What exactly is a nap?

Well according to Wikipedia, a nap is a short period of sleep, typically taken during daylight hours as an adjunct to the usual nocturnal sleep period. Naps are most often taken as a response to drowsiness during waking hours. Naps for so long have almost been considered as a ‘lazy’ thing to do, however their is plenty of research to suggest that someone who regularly takes a nap will reap the benefits including a reduction in risk of cardiovascular disease, diabetes, stroke and heart attack. In one study of 23,681 Greek men over six years, the participants who napped three times per week had a 37% lower risk of dying from heart disease. Not to mention a host of other positive outcomes that might occur from regular napping.

Naps and the athlete

While there is considerable data available related to the amount of sleep obtained by adults in the general population, surprisingly up until recently there has been few published data related to the amount of sleep obtained by elite athletes. This appears to be a considerable oversight given that sleep is generally recognised as being an essential component of preparation for, and recovery from high-intensity training.

Enter Nick Littlehales, Nick is one of the world’s pioneering sports sleep coaches. Based in Nottingham, England, Nick has consulted to the likes of British Cycling, two-time Tour de France winning Team Sky, power house soccer clubs Manchester United and Real Madrid as well as in Olympic rowing, sailing, track and field and boxing teams.  It’s Littlehales work with Real Madrid, and in particular with their £85 million pound signing Gareth Bale, that has brought sleep and sporting performance fully into the limelight. A recent report from the BBC titled ‘How Gareth Bale and Real Madrid sleep their way to the top’ details the ways in which a lack of sleep can impact an elite level athlete, as sleep is a key part of recovery.

soccer players should napReal Madrid’s relentless pursuit of marginal gains like many clubs dining at the top table of European football turns to technology, purpose-built facilities and, believe it or not, sleep experts to recharge their multi-million pound assets and gain that all competitive advantage. Littlehales inspected the sleeping arrangements at the club’s training complex to set up what he termed the ideal ‘sleep environment’ – this includes the room temperature lighting, air quality, duvet-type and mattresses.

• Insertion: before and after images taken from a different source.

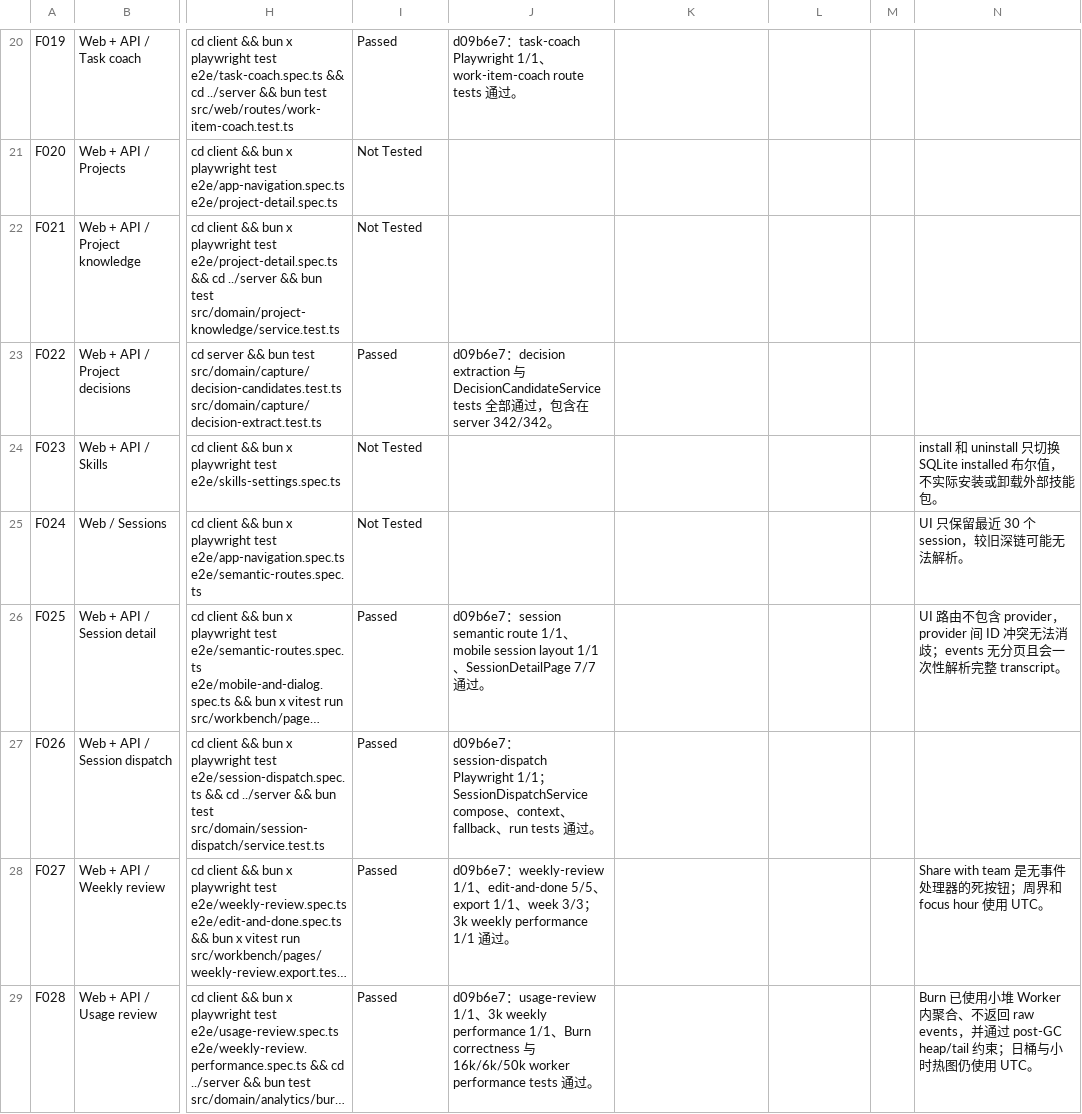
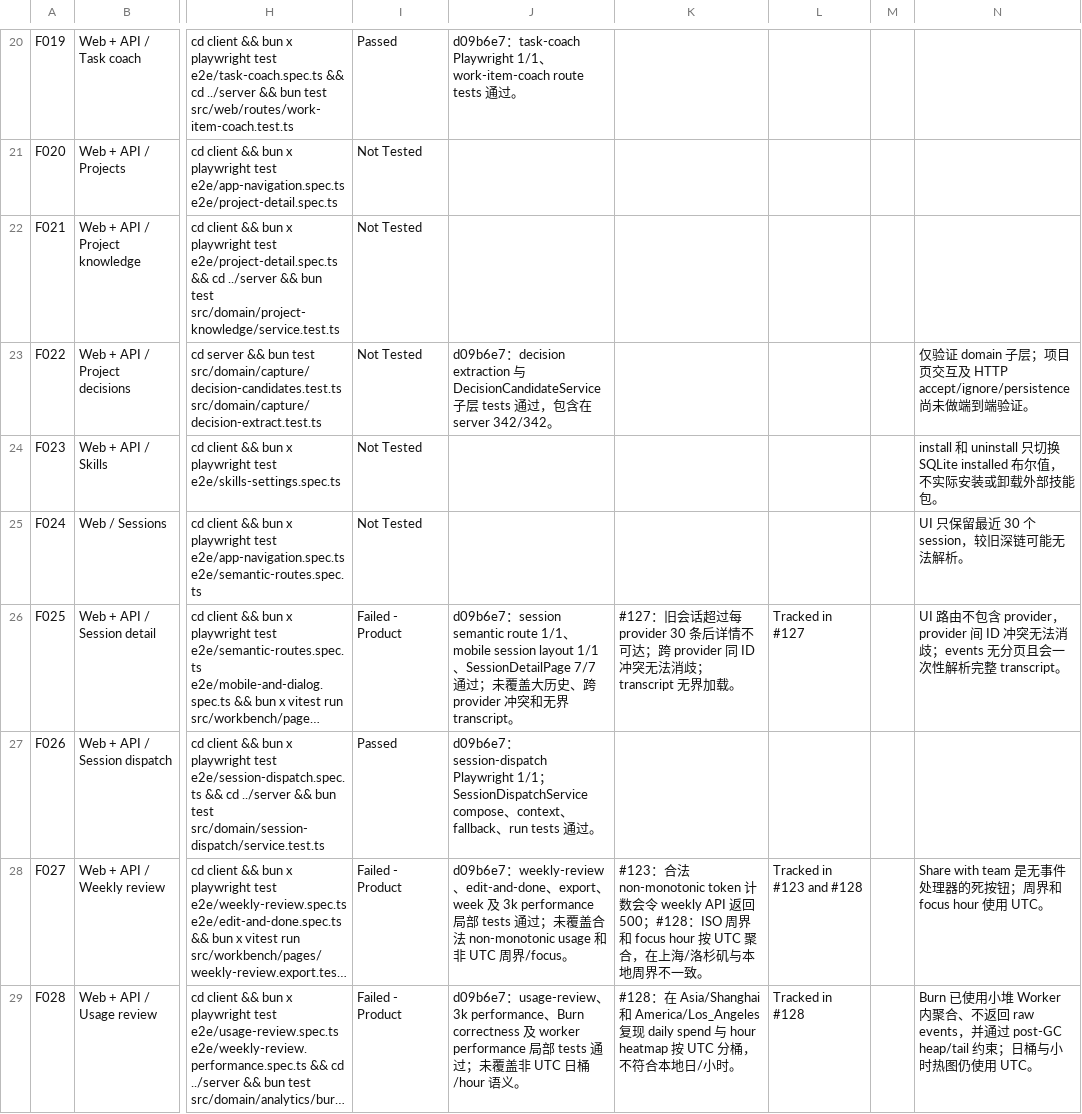
Before and after one commit to majiayu000/stash, a CSV file: docs/user_story_tracker.csv, drawn as a sheet; only a part is shown, gaps mark what is left out; long unchanged cells end in …; the diff covers the shown part only; the diff names each change by its address in the sheet, - before the commit and + after, or states it on an @@ line.

Commit message:
docs: classify user story audit failures

```diff
--- a/docs/user_story_tracker.csv
+++ b/docs/user_story_tracker.csv
-I23: Passed
+I23: Not Tested
-J23: …DecisionCandidateService tests 全部通过…
+J23: …DecisionCandidateService 子层 tests 通过…
-N23: (empty)
+N23: 仅验证 domain 子层；项目页交互及 HTTP accept/ignore/persistence 尚未做端到端验证。
-I26: Passed
+I26: Failed - Product
-J26: …通过。
+J26: …通过；未覆盖大历史、跨 provider 冲突和无界 transcript。
-K26: (empty)
+K26: #127：旧会话超过每 provider 30 条后详情不可达；跨 provider 同 ID 冲突无法消歧；transcript 无界加载。
-L26: (empty)
+L26: Tracked in #127
-I28:I29: Passed
+I28:I29: Failed - Product
-J28: …：weekly-review 1/1、edit-and-done 5/5、export 1/1、week 3/3；3k weekly performance 1/1 通过。
+J28: …：weekly-review、edit-and-done、export、week 及 3k performance 局部 tests 通过；未覆盖合法 non-monotonic usage 和非 UTC 周界/focus。
-K28: (empty)
+K28: #123：合法 non-monotonic token 计数会令 weekly API 返回 500；#128：ISO 周界和 focus hour 按 UTC 聚合，在上海/洛杉矶与本地周界不一致。
-L28: (empty)
+L28: Tracked in #123 and #128
-J29: …：usage-review 1/1、3k weekly performance 1/1、Burn correctness 与 16k/6k/50k worker performance tests 通过。
+J29: …：usage-review、3k performance、Burn correctness 及 worker performance 局部 tests 通过；未覆盖非 UTC 日桶/hour 语义。
-K29: (empty)
+K29: #128：在 Asia/Shanghai 和 America/Los_Angeles 复现 daily spend 与 hour heatmap 按 UTC 分桶，不符合本地日/小时。
-L29: (empty)
+L29: Tracked in #128
```
Also changed, not shown: 23 edited cells elsewhere in this file.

In working with Gareth Bale, Nick quickly got to work on Gareth’s sleeping habits and making the necessary adjustments to his daily routine.

“He identifies with being an owl – he hates the mornings. He’s also got a young child, which can have an effect on sleep” Nick Littlehales

Littlehales worked with Bale on ways in which he could maximize his sleep environment and his advice on that included regular naps. Bale’s biological clock – or circadian rhythm to give it its proper title – means he naturally falls asleep and wakes up at later times, leaving his energy levels at their lowest early in the morning, before peaking in the afternoon. In recommending naps it appeared to pay dividends as Bale has scored late goals in both the Copa del Rey and Champions League finals that season.

Further research of naps and sporting performance concurs with Littlehales. A recent investigation into the effects of a lunchtime nap on sprint performance following partial sleep deprivation (4 h of sleep) discovered that following a 30-min nap, 20 m sprint performance was increased, alertness increased, and sleepiness decreased when compared with the no-nap trial. Sleep supplementation (in the form of napping) has also been shown to have a positive influence on cognitive tasks following a night of sleep deprivation (2 hours). Naps can significantly reduce sleepiness and be beneficial when learning skills, strategy or tactics. Napping could also be beneficial for athletes who have to routinely wake early for training, competition or travel and those experiencing sleep deprivation.

So what effect does sleep, and in particular naps, have on your heart rate variability (HRV) measurement?  Firstly, there is no question that quality sleep is one of the, if not the best and cheapest sports enhancement aid by far. If you read our Tuesday Tip piece last week you would have seen that in the 20-30 minutes after falling asleep, which includes a period of deep as well as light sleep, results in a raised HRV which is indeed higher and even more stable than when awake.

A recent study by Arnin and Wonsawat (2014) found that a short afternoon catnap of 20 minutes yields mostly stage 2 sleep, which enhances alertness and concentration, elevates mood, and sharpens motor skills. This would suggest a better overall sporting performance could be achieved by napping. Additionally the research suggested to achieve increase alertness on waking from a nap, drinking a cup of coffee before you nap. Caffeine requires 20 or 30 minutes to take effect, so it will kick in just as you’re waking. Naps of up to 45 minutes may also include rapid eye movement (REM) sleep, which enhances creative thinking and boosts sensory processing.


So to sum it up, whether you’re at the top of your game or involved in a sport for the fun of it, getting the most out of your sleep by boosting with a short nap could be a great way to improve your performance. Sleep will help you on the road to good fitness, good eating, and good health. What better excuse do you need to catch a nap this afternoon?